Taxes, Charity and the Civic Commitment of Romney and Obama

Romney Obama

August 17, 2012; Source: Los Angeles Times

It looks like Mitt Romney hasn’t yet learned a lesson that has been imparted to nonprofits within the pages of Nonprofit Quarterly many times. Since the primaries, Romney has been dodging a forthright release of all of his tax returns, allowing critics such as Sen. Harry Reid (D-Nev.) to have a field day with hypotheses of exactly how little Romney might have forked over in tax payments. The lesson is, of course, the longer you delay requests for legitimate disclosure, the more the public thinks you have something illegitimate to hide.

While Romney searches for his 2011 return, Los Angeles Times politics columnist James Rainey ran a little calculation on Romney’s 2010 taxes—taking Romney up on his invitation for an analysis of his federal taxes plus charitable donations. In explaining his 13.9 percent tax rate, (a rate much lower than most of us who don’t make more than $20 million a year), Romney told reporters to remember that he and his wife Ann also make generous charitable contributions for a combined tax-plus-charity total of more than 20 percent of his income.

Pretty good? Rainey’s “Tax-N-Charity” calculation for Romney and his opponent, Barack Obama, is actually quite revealing. For the combination of tax years 2010 and 2011, Mitt and Ann Romney paid an estimated (estimated because he hasn’t yet released his 2011 returns) $6.2 million on $42.6 million in taxes for a tax rate of 14.5 percent over two years. Adding in their 2010 and estimated 2011 charitable donations of $13.2 million, the Romneys’ Tax-N-Charity two-year total was 31 percent of their income. How do the Obamas stack up? It appears that their Tax-N-Charity calculation is 42 percent of their income.

Both families are generous charitable donors, with the Romneys giving away 16 percent of their much larger income and the Obamas giving 22 percent from a smaller income pool. Both families are at a significantly higher charitable contribution level than most taxpayers. But Romney should be careful not to get carried away with the large absolute dollar value of his donations; rather, he should remember that while few people can match the Romney family totals, many are more charitably generous in terms of percentage of income.

Remember one more thing. Romney’s 13 percent in taxes in 2010 and presumably 2011 is his effective tax rate. His actual tax bracket at a $20 million income level is the top tax rate, twice his effective tax rate. According to a chart from The Economist, in 2009, taxpayers with $1 million to $10 million in income paid an effective rate of about 26 percent, while taxpayers with $10 million to $100 million in income paid about 24 percent. The Romneys are among the very wealthiest of American taxpayers, but he pays taxes at a lower rate than his top income peers. Again for 2009, according to a report from the Tax Foundation, the nation’s top one percent of taxpayers with positive adjusted gross incomes paid at an average tax rate of 24.01 percent and the top five percent paid at 20.46 percent. Some observers, even those without a partisan political stake in the presidential election, might find the Romneys’ 13 percent tax rate indefensible.

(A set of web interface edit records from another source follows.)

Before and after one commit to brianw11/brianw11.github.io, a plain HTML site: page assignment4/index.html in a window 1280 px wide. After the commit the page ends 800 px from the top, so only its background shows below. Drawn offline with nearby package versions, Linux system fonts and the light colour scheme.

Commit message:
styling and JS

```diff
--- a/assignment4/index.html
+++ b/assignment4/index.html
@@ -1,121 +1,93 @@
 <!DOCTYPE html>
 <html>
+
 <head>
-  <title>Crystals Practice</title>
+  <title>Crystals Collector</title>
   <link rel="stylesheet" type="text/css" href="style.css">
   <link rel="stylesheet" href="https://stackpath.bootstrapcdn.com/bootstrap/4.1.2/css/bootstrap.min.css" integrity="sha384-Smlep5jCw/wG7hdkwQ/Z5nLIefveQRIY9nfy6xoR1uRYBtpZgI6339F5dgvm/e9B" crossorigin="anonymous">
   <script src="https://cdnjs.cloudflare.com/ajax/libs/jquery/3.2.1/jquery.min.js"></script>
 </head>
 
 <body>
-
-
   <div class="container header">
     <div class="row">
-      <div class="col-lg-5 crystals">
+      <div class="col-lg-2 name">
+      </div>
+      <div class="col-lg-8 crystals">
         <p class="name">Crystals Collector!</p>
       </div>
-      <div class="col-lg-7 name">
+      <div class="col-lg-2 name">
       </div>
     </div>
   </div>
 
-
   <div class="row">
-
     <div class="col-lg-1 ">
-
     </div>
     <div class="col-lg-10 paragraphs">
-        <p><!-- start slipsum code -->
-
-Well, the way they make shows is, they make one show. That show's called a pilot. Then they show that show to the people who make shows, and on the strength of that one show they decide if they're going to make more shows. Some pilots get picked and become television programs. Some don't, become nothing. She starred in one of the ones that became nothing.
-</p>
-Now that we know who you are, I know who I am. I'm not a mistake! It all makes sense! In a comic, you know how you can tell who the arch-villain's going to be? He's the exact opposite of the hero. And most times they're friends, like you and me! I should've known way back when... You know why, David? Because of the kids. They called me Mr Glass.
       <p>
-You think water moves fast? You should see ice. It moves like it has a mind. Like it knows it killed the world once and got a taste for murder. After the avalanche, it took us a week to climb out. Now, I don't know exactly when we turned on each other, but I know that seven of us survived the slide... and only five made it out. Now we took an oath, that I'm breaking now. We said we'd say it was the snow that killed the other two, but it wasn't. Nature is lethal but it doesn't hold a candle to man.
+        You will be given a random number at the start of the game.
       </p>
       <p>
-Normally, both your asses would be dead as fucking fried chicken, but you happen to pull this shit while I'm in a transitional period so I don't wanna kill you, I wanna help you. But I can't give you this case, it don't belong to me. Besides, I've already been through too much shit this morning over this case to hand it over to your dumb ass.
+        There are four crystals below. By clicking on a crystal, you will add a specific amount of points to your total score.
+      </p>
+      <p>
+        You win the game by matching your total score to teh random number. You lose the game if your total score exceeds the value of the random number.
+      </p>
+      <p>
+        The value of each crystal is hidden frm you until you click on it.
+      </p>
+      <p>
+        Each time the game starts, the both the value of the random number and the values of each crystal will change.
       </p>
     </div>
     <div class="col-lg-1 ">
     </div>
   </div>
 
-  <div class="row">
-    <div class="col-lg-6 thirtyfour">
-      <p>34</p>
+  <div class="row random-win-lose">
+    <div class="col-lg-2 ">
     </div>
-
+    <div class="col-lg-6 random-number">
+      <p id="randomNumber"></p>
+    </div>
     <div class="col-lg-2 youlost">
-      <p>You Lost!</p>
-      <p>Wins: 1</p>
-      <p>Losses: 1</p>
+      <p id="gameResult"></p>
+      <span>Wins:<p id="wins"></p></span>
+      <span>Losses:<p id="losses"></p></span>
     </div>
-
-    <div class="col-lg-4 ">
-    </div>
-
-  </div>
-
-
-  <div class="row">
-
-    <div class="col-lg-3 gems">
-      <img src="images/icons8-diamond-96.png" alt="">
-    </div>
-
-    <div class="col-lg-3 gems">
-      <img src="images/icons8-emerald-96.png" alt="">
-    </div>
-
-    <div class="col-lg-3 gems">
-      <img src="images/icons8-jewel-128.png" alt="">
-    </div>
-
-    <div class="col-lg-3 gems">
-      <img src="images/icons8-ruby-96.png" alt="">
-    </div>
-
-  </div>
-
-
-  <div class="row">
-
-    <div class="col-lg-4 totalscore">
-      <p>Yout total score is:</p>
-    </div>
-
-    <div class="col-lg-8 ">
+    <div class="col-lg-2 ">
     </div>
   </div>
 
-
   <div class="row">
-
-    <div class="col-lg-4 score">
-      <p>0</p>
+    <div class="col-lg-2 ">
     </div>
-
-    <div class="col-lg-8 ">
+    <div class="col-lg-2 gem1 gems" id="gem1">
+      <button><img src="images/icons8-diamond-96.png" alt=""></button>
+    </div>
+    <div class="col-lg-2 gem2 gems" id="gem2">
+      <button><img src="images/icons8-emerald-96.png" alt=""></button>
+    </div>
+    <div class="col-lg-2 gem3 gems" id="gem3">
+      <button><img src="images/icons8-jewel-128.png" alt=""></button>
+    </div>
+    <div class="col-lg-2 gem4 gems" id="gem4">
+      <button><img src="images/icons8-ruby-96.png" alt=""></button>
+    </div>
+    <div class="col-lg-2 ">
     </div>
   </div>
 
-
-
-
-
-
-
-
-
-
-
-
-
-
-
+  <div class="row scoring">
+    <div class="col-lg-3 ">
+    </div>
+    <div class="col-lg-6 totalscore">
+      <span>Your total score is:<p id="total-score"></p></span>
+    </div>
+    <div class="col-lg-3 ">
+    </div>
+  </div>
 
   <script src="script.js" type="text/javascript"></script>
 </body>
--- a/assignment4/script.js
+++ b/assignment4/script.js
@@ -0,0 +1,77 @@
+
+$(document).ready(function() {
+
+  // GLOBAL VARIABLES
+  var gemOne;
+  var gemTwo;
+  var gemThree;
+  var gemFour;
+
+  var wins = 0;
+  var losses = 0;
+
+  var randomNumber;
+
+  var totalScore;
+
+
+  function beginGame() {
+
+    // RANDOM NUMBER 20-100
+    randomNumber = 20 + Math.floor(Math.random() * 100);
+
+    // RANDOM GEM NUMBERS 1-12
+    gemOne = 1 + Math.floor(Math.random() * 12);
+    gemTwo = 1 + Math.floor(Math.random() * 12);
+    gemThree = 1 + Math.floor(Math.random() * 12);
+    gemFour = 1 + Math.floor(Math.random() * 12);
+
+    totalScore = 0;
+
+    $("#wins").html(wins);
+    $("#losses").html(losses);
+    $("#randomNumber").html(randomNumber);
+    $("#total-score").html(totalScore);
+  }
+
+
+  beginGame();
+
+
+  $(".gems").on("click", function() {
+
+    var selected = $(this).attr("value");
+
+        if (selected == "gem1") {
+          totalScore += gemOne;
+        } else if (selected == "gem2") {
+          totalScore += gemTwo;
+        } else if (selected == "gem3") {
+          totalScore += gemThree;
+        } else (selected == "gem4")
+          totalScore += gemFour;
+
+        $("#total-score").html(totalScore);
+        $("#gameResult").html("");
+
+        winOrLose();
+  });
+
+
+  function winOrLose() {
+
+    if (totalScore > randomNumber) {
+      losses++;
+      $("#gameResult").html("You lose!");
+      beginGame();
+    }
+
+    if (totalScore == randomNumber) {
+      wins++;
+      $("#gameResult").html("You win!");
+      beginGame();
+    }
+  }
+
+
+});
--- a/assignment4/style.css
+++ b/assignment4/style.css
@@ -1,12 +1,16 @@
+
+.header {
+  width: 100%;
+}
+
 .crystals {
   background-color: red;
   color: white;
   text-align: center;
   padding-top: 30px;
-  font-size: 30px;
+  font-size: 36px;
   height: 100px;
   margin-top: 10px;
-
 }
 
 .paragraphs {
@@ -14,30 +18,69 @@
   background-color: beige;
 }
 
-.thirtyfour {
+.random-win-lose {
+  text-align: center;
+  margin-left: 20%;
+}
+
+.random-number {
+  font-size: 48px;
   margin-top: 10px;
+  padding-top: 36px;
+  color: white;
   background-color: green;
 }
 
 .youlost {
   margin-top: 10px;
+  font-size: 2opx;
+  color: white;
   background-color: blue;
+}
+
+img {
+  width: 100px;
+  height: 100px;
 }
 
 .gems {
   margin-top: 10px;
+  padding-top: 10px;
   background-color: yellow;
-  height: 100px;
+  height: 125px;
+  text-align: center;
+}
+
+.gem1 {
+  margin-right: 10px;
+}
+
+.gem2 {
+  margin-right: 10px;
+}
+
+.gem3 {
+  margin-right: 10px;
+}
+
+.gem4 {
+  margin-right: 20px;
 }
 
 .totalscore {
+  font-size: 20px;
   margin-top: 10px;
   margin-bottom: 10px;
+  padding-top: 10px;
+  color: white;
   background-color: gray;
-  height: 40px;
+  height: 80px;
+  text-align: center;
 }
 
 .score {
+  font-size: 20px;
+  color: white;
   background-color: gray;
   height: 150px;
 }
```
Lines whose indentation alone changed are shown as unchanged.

Nonetheless, Romney would be better served by simply releasing all of his returns, standing by the real numbers, and explaining how a $20 million dollar family should pay taxes at such a low effective tax rate (lower, it would seem, than many middle income families that would be hard pressed to earn that amount in their entire lifetimes). Transparency and accountability are good practices for nonprofits, and also for presidential candidates. —Rick Cohen